[by Linda Moldovan]


The 2018 film ‘Tortured for Christ’ is based on the true story of Richard Wurmbrand, a Romanian minister who was imprisoned and tortured under the Ceausescu regime for many years due to his preaching the gospel.


The film is beautifully shot, well-acted, and both heartbreaking and moving. Supposedly, the film is two hours long. However, according to my calculation, the actual running time is just over an hour. I specifically remember looking at my phone after I realized that the film was winding down and being surprised that I had only been in the theater for about an hour. There is an additional modern worship scene at the end that tacks on a few minutes, but it seemed greatly out of place to me.


Overall, the film felt…unfinished. There are many things that could have been added on to fully flesh out Wurmbrand’s amazing story and give the audience a greater understanding of the events that occurred.

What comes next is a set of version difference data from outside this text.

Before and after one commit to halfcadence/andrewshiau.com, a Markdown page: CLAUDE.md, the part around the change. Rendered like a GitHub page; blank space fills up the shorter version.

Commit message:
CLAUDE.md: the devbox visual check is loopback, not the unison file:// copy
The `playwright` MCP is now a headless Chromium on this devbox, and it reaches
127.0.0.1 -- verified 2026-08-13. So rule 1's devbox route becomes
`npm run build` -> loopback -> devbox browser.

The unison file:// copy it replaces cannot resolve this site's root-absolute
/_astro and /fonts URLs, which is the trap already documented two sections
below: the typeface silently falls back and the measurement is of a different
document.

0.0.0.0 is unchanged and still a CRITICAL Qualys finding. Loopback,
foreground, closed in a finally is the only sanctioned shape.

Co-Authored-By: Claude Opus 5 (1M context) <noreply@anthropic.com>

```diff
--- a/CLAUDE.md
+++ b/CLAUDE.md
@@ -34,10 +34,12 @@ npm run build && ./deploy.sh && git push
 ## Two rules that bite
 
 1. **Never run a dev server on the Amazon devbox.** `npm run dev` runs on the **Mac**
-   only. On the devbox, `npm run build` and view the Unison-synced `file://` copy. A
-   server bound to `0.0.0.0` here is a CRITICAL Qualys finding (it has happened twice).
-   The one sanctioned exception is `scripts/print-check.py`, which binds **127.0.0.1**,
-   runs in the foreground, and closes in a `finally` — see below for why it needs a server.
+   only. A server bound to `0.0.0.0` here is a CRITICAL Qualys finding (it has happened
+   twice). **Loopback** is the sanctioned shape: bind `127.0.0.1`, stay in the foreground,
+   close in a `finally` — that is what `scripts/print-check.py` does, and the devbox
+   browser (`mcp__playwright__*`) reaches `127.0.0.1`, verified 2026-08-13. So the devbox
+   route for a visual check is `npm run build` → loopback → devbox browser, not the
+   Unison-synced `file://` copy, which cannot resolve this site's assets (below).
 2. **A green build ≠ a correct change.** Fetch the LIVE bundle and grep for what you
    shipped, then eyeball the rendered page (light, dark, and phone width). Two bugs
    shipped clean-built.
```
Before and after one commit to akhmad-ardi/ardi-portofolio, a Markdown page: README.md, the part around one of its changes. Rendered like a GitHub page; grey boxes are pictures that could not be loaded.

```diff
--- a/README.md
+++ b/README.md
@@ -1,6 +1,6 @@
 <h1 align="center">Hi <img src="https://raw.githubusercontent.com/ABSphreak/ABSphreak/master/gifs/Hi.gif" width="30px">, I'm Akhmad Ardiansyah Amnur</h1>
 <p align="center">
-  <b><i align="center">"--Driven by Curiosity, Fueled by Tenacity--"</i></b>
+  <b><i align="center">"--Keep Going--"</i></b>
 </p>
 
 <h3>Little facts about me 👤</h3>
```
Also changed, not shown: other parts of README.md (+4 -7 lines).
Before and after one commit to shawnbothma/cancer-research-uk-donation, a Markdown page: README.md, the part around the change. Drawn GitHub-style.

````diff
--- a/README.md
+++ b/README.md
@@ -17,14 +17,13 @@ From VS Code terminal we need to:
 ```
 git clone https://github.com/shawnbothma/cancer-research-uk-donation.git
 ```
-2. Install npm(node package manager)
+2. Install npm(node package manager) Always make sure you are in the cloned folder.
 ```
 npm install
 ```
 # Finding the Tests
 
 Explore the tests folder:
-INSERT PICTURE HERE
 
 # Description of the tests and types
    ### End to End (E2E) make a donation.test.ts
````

Although we see scenes of how life was for Christians (and most Romanians in general) during the Ceauscescu regime, we do not see how Wurmbrand and his family (his wife and young son) escaped the country. We see very little of the downfall of Ceausescu. The film could easily have run three hours, because the material is there. I was left wanting to know more about Wurmbrand’s full story.

For parents wanting their young children or teens to see this movie, the film includes just a few scenes of the torture that was endured by Wurmbrand and others, but these scenes are very hard to watch. There is one scene in particular between a father and son in prison where I wanted to look away. Most of the torture takes place in a prison, but there are a couple of scenes shown in a labor camp, too. I would say this film is PG-13, mostly for a few scenes of violence.

The overall message is so important for (especially) younger people to know: God before country, God before family, God before your life. There is one scene in particular where Wurmbrand stands before the government, which includes religious leaders spouting the broken theology of the new Communist regime. Wurmbrand walks to the podium uninvited and states that all must follow Jesus, first and foremost. This riles up the leaders, as apparently that is something controversial to say in front of a gaggle of so-called Christians.

The film is narrated in English, and the scenes in Romanian and Russian have English subtitles (for the most part).